LISTED RECORDS:
........

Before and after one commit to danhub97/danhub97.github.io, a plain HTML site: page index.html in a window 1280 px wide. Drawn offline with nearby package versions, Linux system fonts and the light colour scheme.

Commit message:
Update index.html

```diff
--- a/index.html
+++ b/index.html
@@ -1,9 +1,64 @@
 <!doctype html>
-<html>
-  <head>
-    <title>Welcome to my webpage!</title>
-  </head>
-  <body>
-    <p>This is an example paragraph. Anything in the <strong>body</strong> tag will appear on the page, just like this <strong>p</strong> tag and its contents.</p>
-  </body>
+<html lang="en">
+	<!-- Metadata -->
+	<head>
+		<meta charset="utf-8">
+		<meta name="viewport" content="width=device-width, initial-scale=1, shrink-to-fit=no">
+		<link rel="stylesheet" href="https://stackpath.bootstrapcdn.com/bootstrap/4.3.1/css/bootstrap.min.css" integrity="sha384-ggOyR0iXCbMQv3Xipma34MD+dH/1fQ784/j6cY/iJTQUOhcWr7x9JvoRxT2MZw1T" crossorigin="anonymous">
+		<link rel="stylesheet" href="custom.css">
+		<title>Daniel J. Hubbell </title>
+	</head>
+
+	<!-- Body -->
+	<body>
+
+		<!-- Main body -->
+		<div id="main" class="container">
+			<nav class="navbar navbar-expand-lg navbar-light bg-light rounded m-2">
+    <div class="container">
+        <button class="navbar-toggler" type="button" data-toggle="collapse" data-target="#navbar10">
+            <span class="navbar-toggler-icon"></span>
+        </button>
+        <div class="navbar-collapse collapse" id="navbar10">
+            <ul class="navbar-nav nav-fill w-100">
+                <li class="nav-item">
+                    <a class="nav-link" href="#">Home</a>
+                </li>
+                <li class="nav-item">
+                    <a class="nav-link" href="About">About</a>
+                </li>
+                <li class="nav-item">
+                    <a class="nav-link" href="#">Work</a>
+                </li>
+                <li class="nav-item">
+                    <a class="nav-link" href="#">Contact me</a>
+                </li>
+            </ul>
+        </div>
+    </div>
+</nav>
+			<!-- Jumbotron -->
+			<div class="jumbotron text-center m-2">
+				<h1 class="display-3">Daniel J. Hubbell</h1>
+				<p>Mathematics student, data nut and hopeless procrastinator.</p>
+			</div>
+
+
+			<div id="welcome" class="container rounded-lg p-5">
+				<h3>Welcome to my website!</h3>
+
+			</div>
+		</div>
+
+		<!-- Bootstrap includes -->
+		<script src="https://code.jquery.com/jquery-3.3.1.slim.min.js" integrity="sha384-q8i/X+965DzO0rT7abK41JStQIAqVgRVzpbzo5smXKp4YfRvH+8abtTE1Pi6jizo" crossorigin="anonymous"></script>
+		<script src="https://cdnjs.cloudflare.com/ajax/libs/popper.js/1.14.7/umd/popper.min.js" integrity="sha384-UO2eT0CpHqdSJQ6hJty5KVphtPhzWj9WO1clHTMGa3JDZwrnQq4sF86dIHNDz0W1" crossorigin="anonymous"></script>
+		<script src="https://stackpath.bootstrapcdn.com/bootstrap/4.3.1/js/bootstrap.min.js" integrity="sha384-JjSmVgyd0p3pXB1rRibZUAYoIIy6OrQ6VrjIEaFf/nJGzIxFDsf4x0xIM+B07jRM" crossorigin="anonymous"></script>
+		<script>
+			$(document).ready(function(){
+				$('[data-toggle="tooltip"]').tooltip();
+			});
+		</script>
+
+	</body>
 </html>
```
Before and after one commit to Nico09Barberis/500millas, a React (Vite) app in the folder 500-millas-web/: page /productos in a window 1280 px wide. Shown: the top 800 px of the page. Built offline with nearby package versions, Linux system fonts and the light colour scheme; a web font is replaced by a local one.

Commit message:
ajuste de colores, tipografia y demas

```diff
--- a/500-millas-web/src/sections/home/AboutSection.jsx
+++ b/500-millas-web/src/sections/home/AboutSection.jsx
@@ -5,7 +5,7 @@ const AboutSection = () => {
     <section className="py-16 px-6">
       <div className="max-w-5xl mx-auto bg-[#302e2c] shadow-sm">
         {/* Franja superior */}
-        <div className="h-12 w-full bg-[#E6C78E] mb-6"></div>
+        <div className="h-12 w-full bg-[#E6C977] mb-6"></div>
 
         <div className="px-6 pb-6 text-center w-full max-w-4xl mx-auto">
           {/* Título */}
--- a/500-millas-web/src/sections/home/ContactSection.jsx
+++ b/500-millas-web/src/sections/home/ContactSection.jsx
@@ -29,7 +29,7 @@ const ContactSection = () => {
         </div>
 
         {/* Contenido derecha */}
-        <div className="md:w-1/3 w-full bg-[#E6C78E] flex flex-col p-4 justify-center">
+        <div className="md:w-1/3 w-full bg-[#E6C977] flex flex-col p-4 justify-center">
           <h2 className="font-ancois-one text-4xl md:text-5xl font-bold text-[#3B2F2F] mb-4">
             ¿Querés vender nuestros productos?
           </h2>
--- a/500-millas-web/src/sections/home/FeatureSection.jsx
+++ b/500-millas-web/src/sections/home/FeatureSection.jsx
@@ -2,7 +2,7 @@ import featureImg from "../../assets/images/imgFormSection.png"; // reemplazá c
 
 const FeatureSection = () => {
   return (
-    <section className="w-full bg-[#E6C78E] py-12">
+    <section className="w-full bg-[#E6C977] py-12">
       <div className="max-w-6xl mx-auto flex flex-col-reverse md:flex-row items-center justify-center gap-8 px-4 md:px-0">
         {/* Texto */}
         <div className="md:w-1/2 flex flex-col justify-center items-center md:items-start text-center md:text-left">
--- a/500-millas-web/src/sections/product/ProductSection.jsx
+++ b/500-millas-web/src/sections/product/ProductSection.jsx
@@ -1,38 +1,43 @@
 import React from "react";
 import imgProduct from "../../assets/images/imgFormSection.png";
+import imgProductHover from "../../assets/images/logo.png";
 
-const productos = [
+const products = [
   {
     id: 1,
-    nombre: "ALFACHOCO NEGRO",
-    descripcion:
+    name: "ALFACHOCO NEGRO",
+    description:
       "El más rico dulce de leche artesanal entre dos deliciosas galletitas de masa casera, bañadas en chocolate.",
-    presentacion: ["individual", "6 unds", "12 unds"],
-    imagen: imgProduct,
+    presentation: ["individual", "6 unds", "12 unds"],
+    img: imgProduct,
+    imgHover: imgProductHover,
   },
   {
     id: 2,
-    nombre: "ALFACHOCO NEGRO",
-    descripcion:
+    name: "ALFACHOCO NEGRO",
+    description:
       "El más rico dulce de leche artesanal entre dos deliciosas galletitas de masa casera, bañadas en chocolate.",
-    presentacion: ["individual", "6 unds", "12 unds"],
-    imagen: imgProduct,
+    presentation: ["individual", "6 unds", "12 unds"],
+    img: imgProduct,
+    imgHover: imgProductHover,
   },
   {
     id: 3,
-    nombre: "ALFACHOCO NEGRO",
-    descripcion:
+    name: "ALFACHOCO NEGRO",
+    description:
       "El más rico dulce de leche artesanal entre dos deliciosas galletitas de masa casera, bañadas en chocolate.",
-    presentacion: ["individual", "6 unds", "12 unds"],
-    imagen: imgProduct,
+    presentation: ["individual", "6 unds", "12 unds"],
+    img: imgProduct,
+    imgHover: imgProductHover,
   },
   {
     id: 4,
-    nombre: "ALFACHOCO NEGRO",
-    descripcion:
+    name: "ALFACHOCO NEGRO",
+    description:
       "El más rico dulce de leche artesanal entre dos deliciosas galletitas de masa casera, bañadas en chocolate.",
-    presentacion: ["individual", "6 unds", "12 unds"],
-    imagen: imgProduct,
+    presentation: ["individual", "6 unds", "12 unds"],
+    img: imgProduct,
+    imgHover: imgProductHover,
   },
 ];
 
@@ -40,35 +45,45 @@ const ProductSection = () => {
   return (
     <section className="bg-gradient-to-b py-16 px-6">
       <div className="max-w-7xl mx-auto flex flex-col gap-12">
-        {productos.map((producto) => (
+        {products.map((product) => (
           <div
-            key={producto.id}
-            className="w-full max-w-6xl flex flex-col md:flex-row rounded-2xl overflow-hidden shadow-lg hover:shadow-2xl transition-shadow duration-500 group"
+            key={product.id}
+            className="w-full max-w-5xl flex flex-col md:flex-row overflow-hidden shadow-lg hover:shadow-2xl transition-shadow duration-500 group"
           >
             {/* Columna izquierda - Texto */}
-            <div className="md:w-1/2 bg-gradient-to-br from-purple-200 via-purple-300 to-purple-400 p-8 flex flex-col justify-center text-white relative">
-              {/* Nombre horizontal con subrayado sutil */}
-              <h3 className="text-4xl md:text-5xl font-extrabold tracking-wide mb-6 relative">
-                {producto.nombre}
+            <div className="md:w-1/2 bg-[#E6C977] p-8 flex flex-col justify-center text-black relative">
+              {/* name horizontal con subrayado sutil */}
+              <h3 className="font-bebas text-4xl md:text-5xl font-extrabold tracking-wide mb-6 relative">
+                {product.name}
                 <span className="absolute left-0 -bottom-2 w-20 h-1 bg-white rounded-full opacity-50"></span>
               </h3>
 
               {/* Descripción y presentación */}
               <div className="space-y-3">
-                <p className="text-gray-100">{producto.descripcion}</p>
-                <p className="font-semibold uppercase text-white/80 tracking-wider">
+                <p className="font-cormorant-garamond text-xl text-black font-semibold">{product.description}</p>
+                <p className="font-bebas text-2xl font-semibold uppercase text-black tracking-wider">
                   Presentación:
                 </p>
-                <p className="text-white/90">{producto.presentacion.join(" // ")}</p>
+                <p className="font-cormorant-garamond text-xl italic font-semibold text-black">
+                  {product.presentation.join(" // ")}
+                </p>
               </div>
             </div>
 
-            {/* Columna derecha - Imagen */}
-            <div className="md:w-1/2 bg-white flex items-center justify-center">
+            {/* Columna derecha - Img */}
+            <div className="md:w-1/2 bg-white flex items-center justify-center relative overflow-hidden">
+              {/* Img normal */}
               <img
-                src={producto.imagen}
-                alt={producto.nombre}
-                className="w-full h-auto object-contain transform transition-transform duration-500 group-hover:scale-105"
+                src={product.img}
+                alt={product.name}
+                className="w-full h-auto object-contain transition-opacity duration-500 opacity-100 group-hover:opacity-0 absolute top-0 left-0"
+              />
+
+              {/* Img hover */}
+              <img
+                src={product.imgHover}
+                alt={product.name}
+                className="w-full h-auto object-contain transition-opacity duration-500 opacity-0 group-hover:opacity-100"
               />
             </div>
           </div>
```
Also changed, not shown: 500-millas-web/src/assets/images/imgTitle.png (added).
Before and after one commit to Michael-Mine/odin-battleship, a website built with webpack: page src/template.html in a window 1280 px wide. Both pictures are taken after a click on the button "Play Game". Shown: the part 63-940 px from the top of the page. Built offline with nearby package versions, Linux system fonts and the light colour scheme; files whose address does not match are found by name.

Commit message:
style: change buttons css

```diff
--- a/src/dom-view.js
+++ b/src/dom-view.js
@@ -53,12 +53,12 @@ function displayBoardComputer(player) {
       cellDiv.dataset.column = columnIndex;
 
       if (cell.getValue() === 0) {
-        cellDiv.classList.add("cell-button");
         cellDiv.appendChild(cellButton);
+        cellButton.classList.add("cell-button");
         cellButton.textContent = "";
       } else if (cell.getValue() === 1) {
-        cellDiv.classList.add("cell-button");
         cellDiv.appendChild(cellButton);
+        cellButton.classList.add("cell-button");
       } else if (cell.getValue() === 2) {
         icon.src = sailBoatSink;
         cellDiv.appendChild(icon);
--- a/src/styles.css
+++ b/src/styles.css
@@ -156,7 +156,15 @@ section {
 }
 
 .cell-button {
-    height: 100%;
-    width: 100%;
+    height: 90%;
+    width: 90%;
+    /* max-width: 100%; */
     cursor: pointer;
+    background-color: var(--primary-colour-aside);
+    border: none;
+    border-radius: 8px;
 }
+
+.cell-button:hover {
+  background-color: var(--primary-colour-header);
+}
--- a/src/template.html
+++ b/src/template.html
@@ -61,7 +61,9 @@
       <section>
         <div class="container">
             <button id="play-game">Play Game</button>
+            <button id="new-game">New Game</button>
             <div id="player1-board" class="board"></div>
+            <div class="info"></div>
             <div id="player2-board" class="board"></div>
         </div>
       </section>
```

........

WHAT THIS TASK INVOLVES:
Pull every line containing "gradient" from the data.

REPLY:
     <section className="bg-gradient-to-b py-16 px-6">
-            <div className="md:w-1/2 bg-gradient-to-br from-purple-200 via-purple-300 to-purple-400 p-8 flex flex-col justify-center text-white relative">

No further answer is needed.